**Your instructions:** Look through the material below and report every line that includes "daoTest".

**Data shown:**
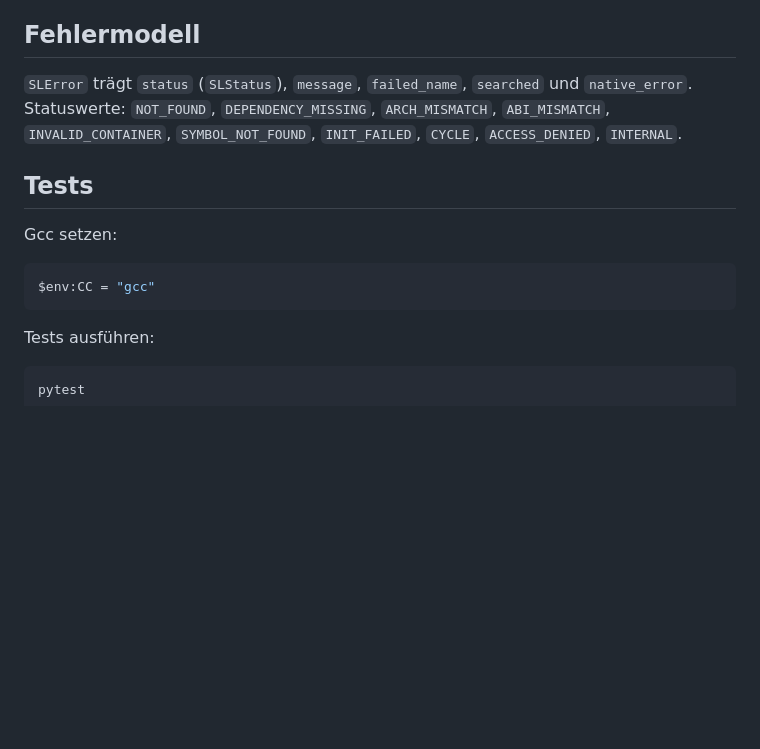
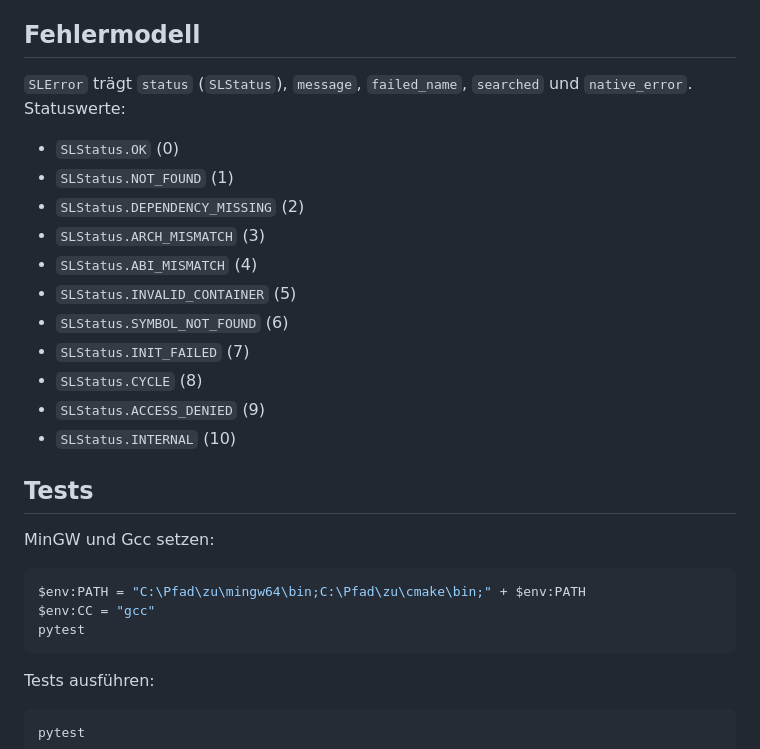
Before and after one commit to naphets86/sharedlib, a Markdown page: README.md, the part around one of its changes. Drawn GitHub-style; blank space fills up the shorter version.

````diff
--- a/README.md
+++ b/README.md
@@ -106,15 +111,26 @@ Reihenfolge aufgelöst.
 ## Fehlermodell
 
 `SLError` trägt `status` (`SLStatus`), `message`, `failed_name`, `searched` und
-`native_error`. Statuswerte: `NOT_FOUND`, `DEPENDENCY_MISSING`, `ARCH_MISMATCH`,
-`ABI_MISMATCH`, `INVALID_CONTAINER`, `SYMBOL_NOT_FOUND`, `INIT_FAILED`, `CYCLE`,
-`ACCESS_DENIED`, `INTERNAL`.
+`native_error`. Statuswerte:
+- `SLStatus.OK` (0)
+- `SLStatus.NOT_FOUND` (1)
+- `SLStatus.DEPENDENCY_MISSING` (2)
+- `SLStatus.ARCH_MISMATCH` (3)
+- `SLStatus.ABI_MISMATCH` (4)
+- `SLStatus.INVALID_CONTAINER` (5)
+- `SLStatus.SYMBOL_NOT_FOUND` (6)
+- `SLStatus.INIT_FAILED` (7)
+- `SLStatus.CYCLE` (8)
+- `SLStatus.ACCESS_DENIED` (9)
+- `SLStatus.INTERNAL` (10)
 
 ## Tests
 
-Gcc setzen:
+MinGW und Gcc setzen:
 ```bash
+$env:PATH = "C:\Pfad\zu\mingw64\bin;C:\Pfad\zu\cmake\bin;" + $env:PATH
 $env:CC = "gcc"
+pytest
 ```
 
 Tests ausführen:
````
Also changed, not shown: other parts of README.md (+23 -18 lines).
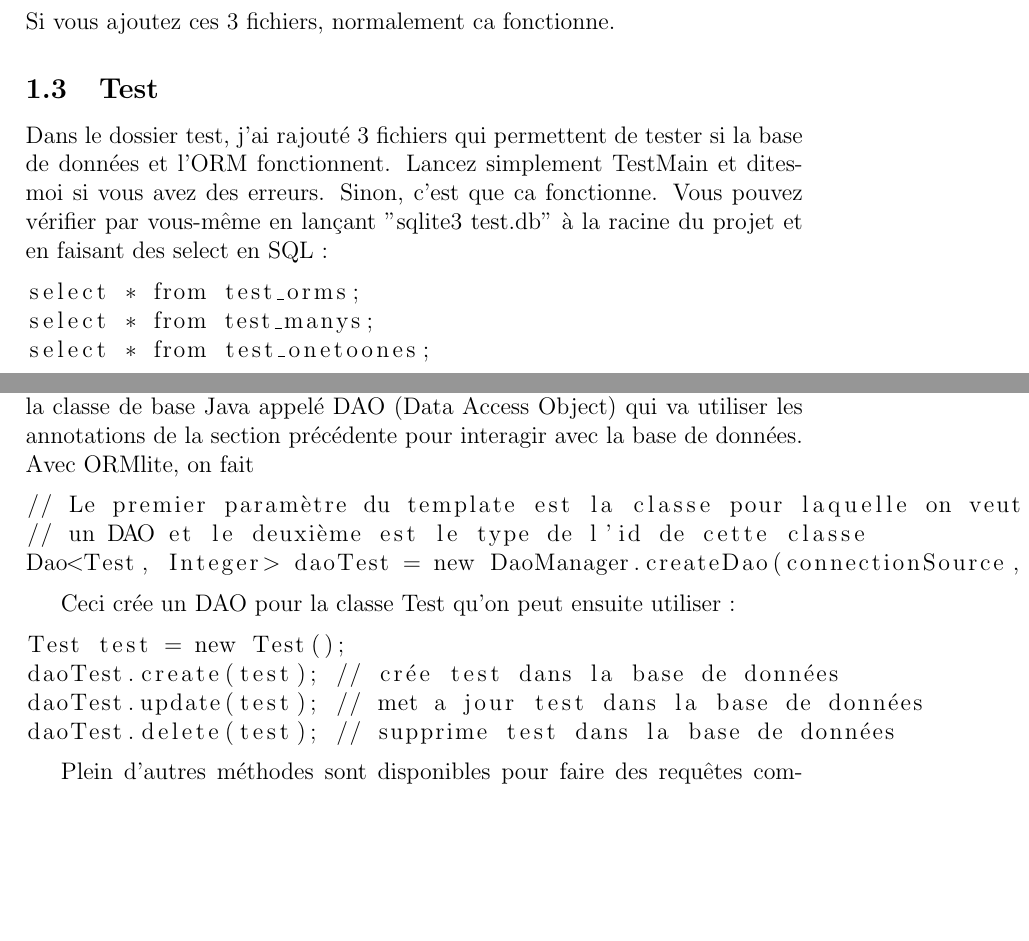
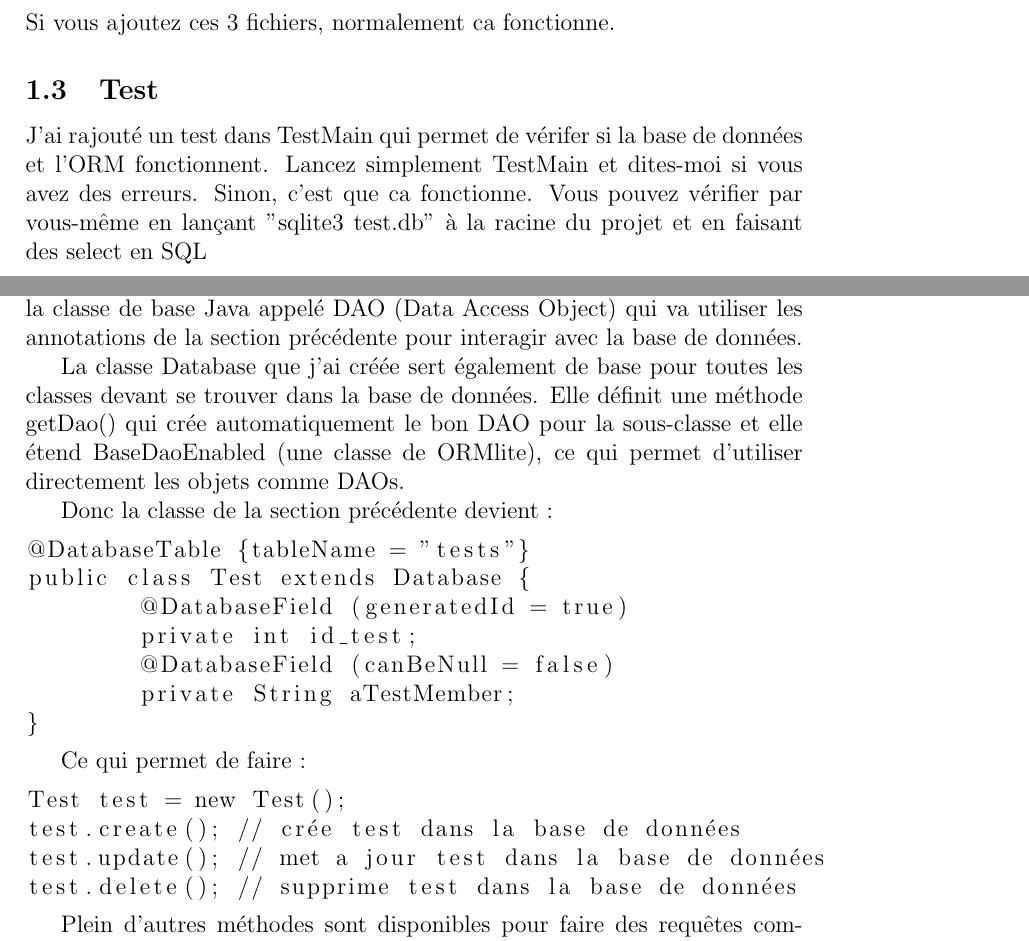
Before and after one commit to t00n/BA3-GenieLogiciel, a LaTeX document (doc/ORMlite.tex): two parts of pages 2 and 4 of 7, joined at a grey line, cut so that both start at the same text, the shorter picture padded with empty space. Compiled offline with pdfLaTeX; the source files are stored in an older character set and shown here as Unicode.

Commit message:
[fix] new version of pdf tutorial for ORMlite

```diff
--- a/doc/ORMlite.tex
+++ b/doc/ORMlite.tex
@@ -36,14 +36,9 @@ J'ai rajouté 3 fichiers dans le dossier lib (que vous devez rajouter dans votre
 Si vous ajoutez ces 3 fichiers, normalement ca fonctionne.
 
 \subsection{Test}
-Dans le dossier test, j'ai rajouté 3 fichiers qui permettent de tester si la base de données et l'ORM fonctionnent. Lancez simplement TestMain et dites-moi si vous avez des erreurs. Sinon, c'est que ca fonctionne.
-Vous pouvez vérifier par vous-même en lançant "sqlite3 test.db" à la racine du projet et en faisant des select en SQL :
-
-\begin{lstlisting}
-select * from test_orms;
-select * from test_manys;
-select * from test_onetoones;
-\end{lstlisting}
+J'ai rajouté un test dans TestMain qui permet de vérifer si la base de données et l'ORM fonctionnent.
+Lancez simplement TestMain et dites-moi si vous avez des erreurs. Sinon, c'est que ca fonctionne.
+Vous pouvez vérifier par vous-même en lançant "sqlite3 test.db" à la racine du projet et en faisant des select en SQL
 
 \section{Utilisation}
 
@@ -107,21 +102,28 @@ La doc :
 \subsection{Sauver et charger dans/de la base de données}
 
 Pour sauver et charger de la base de données, il faut un objet en plus de la classe de base Java appelé DAO (Data Access Object) qui va utiliser les annotations de la section précédente pour interagir avec la base de données.
-Avec ORMlite, on fait
+
+La classe Database que j'ai créée sert également de base pour toutes les classes devant se trouver dans la base de données. Elle définit une méthode getDao() qui crée automatiquement le bon DAO pour la sous-classe et elle étend BaseDaoEnabled (une classe de ORMlite), ce qui permet d'utiliser directement les objets comme DAOs.
+
+Donc la classe de la section précédente devient :
 
 \begin{lstlisting}
-// Le premier paramètre du template est la classe pour laquelle on veut
-// un DAO et le deuxième est le type de l'id de cette classe
-Dao<Test, Integer> daoTest = new DaoManager.createDao(connectionSource, Test.class);
+@DatabaseTable {tableName = "tests"}
+public class Test extends Database {
+	@DatabaseField (generatedId = true)
+	private int id_test;
+	@DatabaseField (canBeNull = false)
+	private String aTestMember;
+}
 \end{lstlisting}
 
-Ceci crée un DAO pour la classe Test qu'on peut ensuite utiliser :
+Ce qui permet de faire :
 
 \begin{lstlisting}
 Test test = new Test();
-daoTest.create(test); // crée test dans la base de données
-daoTest.update(test); // met a jour test dans la base de données
-daoTest.delete(test); // supprime test dans la base de données
+test.create(); // crée test dans la base de données
+test.update(); // met a jour test dans la base de données
+test.delete(); // supprime test dans la base de données
 \end{lstlisting}
 
 Plein d'autres méthodes sont disponibles pour faire des requêtes complexes et pour créer/mettre à jour/supprimer plusieurs objets en même temps.
```
Also changed, not shown: doc/ORMlite.pdf, doc/ORMlite.tex (47 more changed lines), 5 other files.
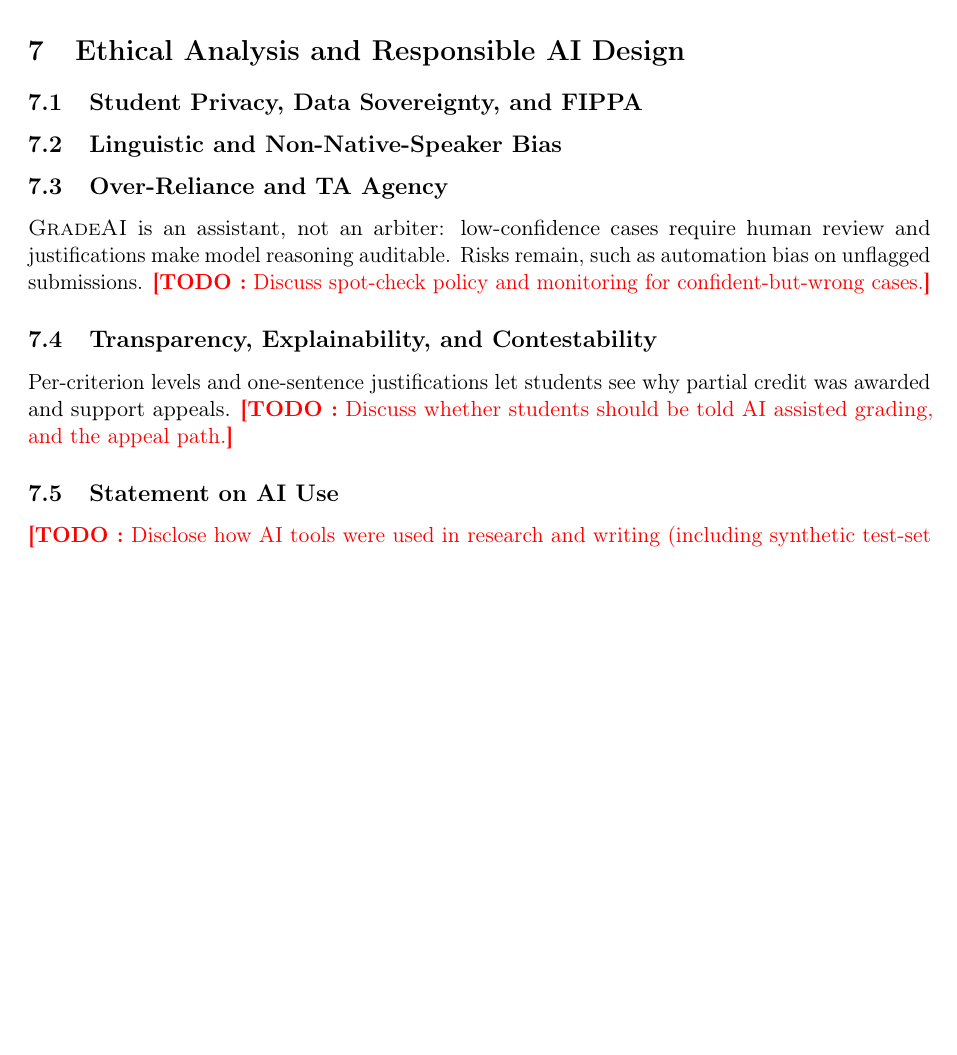
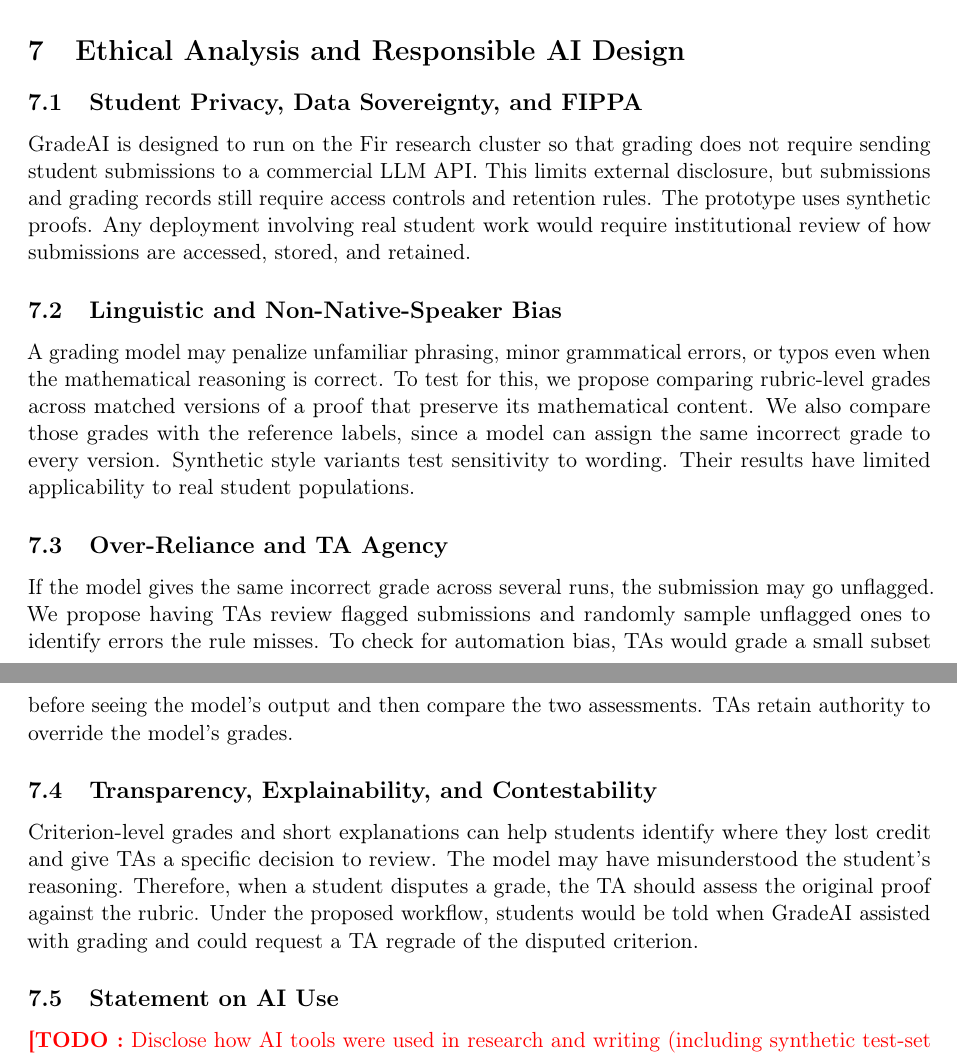
Before and after one commit to CSC392-CSC492-Building-AI-ML-systems/RedHat-x-IBM-InstructLab-Fall2026, a LaTeX paper (final_paper/final_paper_draft.tex): part of page 6 of 8 before the commit and two parts of pages 6 and 7 of 8 after it, the two joined at a grey line, cut so that both start at the same text, the shorter picture padded with empty space. Compiled offline with pdfLaTeX.

Commit message:
Add 7.1-7.4

```diff
--- a/final_paper/final_paper_draft.tex
+++ b/final_paper/final_paper_draft.tex
@@ -384,18 +384,16 @@ Base (zero-shot) & \ph{XX.X} & \ph{0.XX} & \ph{XX.X}\\
 % TODO [Name 1 + Name 2]: This section is course-critical (CSC398). Aim for ~1 page; tie to course readings.
 
 \subsection{Student Privacy, Data Sovereignty, and FIPPA}
-
+GradeAI is designed to run on the Fir research cluster so that grading does not require sending student submissions to a commercial LLM API. This limits external disclosure, but submissions and grading records still require access controls and retention rules. The prototype uses synthetic proofs. Any deployment involving real student work would require institutional review of how submissions are accessed, stored, and retained.
 
 \subsection{Linguistic and Non-Native-Speaker Bias}
+A grading model may penalize unfamiliar phrasing, minor grammatical errors, or typos even when the mathematical reasoning is correct. To test for this, we propose comparing rubric-level grades across matched versions of a proof that preserve its mathematical content. We also compare those grades with the reference labels, since a model can assign the same incorrect grade to every version. Synthetic style variants test sensitivity to wording. Their results have limited applicability to real student populations.
 
 \subsection{Over-Reliance and TA Agency}
-\gradeai{} is an assistant, not an arbiter: low-confidence cases require human review and justifications make model reasoning auditable.
-Risks remain, such as automation bias on unflagged submissions.
-\todo{}{Discuss spot-check policy and monitoring for confident-but-wrong cases.}
+If the model gives the same incorrect grade across several runs, the submission may go unflagged. We propose having TAs review flagged submissions and randomly sample unflagged ones to identify errors the rule misses. To check for automation bias, TAs would grade a small subset before seeing the model’s output and then compare the two assessments. TAs retain authority to override the model’s grades.
 
 \subsection{Transparency, Explainability, and Contestability}
-Per-criterion levels and one-sentence justifications let students see why partial credit was awarded and support appeals.
-\todo{}{Discuss whether students should be told AI assisted grading, and the appeal path.}
+Criterion-level grades and short explanations can help students identify where they lost credit and give TAs a specific decision to review. The model may have misunderstood the student's reasoning. Therefore, when a student disputes a grade, the TA should assess the original proof against the rubric. Under the proposed workflow, students would be told when GradeAI assisted with grading and could request a TA regrade of the disputed criterion.
 
 \subsection{Statement on AI Use}
 \todo{}{Disclose how AI tools were used in research and writing (including synthetic test-set generation and any drafting help) per CSC398 academic-integrity requirements.}
```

**Result of this exercise:**
-Dao<Test, Integer> daoTest = new DaoManager.createDao(connectionSource, Test.class);
-daoTest.create(test); // crée test dans la base de données
-daoTest.update(test); // met a jour test dans la base de données
-daoTest.delete(test); // supprime test dans la base de données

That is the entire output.